*Task instructions*:
Nothing may be left out or changed. Print every entry.

*Material to process*:
-----

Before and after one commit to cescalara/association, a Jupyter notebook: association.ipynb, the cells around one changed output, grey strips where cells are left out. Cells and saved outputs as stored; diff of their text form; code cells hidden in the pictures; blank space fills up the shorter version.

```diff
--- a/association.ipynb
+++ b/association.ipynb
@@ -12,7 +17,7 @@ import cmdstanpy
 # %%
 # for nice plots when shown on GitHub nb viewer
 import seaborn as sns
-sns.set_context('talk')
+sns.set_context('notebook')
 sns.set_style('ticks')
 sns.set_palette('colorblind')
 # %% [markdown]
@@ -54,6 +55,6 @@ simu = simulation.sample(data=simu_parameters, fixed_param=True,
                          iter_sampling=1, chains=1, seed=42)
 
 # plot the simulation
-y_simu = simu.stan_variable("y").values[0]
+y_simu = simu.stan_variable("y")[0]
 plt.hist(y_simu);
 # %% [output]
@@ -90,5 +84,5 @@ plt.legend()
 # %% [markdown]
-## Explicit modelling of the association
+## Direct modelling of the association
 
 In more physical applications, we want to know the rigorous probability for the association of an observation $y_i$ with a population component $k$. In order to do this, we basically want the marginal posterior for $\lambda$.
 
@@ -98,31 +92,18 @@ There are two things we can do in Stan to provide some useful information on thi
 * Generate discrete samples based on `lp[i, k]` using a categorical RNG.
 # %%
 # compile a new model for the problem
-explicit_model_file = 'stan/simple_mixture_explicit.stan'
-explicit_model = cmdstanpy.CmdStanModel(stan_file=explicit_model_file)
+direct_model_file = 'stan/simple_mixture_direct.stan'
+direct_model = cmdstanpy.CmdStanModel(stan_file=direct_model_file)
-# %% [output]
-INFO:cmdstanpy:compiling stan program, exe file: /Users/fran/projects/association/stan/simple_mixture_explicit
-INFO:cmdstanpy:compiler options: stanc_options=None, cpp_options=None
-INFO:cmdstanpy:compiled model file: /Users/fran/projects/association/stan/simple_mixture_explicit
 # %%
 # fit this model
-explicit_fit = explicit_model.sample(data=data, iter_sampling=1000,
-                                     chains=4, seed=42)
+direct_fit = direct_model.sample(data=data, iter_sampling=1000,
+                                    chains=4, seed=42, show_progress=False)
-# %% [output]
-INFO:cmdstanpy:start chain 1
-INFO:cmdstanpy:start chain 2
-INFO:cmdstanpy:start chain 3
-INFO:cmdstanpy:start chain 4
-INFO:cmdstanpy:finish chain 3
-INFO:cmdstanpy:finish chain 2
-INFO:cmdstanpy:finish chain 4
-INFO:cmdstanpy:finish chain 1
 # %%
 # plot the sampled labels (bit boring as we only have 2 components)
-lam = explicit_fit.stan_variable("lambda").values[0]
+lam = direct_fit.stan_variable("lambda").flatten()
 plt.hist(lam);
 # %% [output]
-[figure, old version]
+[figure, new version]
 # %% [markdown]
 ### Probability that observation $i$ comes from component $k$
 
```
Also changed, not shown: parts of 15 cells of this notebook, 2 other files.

-----

*Answer area*:
Before and after one commit to cescalara/association, a Jupyter notebook: association.ipynb, the cells around one changed output, grey strips where cells are left out. Cells and saved outputs as stored; diff of their text form; code cells hidden in the pictures; blank space fills up the shorter version.

```diff
--- a/association.ipynb
+++ b/association.ipynb
@@ -12,7 +17,7 @@ import cmdstanpy
 # %%
 # for nice plots when shown on GitHub nb viewer
 import seaborn as sns
-sns.set_context('talk')
+sns.set_context('notebook')
 sns.set_style('ticks')
 sns.set_palette('colorblind')
 # %% [markdown]
@@ -54,6 +55,6 @@ simu = simulation.sample(data=simu_parameters, fixed_param=True,
                          iter_sampling=1, chains=1, seed=42)
 
 # plot the simulation
-y_simu = simu.stan_variable("y").values[0]
+y_simu = simu.stan_variable("y")[0]
 plt.hist(y_simu);
 # %% [output]
@@ -90,5 +84,5 @@ plt.legend()
 # %% [markdown]
-## Explicit modelling of the association
+## Direct modelling of the association
 
 In more physical applications, we want to know the rigorous probability for the association of an observation $y_i$ with a population component $k$. In order to do this, we basically want the marginal posterior for $\lambda$.
 
@@ -98,31 +92,18 @@ There are two things we can do in Stan to provide some useful information on thi
 * Generate discrete samples based on `lp[i, k]` using a categorical RNG.
 # %%
 # compile a new model for the problem
-explicit_model_file = 'stan/simple_mixture_explicit.stan'
-explicit_model = cmdstanpy.CmdStanModel(stan_file=explicit_model_file)
+direct_model_file = 'stan/simple_mixture_direct.stan'
+direct_model = cmdstanpy.CmdStanModel(stan_file=direct_model_file)
-# %% [output]
-INFO:cmdstanpy:compiling stan program, exe file: /Users/fran/projects/association/stan/simple_mixture_explicit
-INFO:cmdstanpy:compiler options: stanc_options=None, cpp_options=None
-INFO:cmdstanpy:compiled model file: /Users/fran/projects/association/stan/simple_mixture_explicit
 # %%
 # fit this model
-explicit_fit = explicit_model.sample(data=data, iter_sampling=1000,
-                                     chains=4, seed=42)
+direct_fit = direct_model.sample(data=data, iter_sampling=1000,
+                                    chains=4, seed=42, show_progress=False)
-# %% [output]
-INFO:cmdstanpy:start chain 1
-INFO:cmdstanpy:start chain 2
-INFO:cmdstanpy:start chain 3
-INFO:cmdstanpy:start chain 4
-INFO:cmdstanpy:finish chain 3
-INFO:cmdstanpy:finish chain 2
-INFO:cmdstanpy:finish chain 4
-INFO:cmdstanpy:finish chain 1
 # %%
 # plot the sampled labels (bit boring as we only have 2 components)
-lam = explicit_fit.stan_variable("lambda").values[0]
+lam = direct_fit.stan_variable("lambda").flatten()
 plt.hist(lam);
 # %% [output]
-[figure, old version]
+[figure, new version]
 # %% [markdown]
 ### Probability that observation $i$ comes from component $k$
 
```
Also changed, not shown: parts of 15 cells of this notebook, 2 other files.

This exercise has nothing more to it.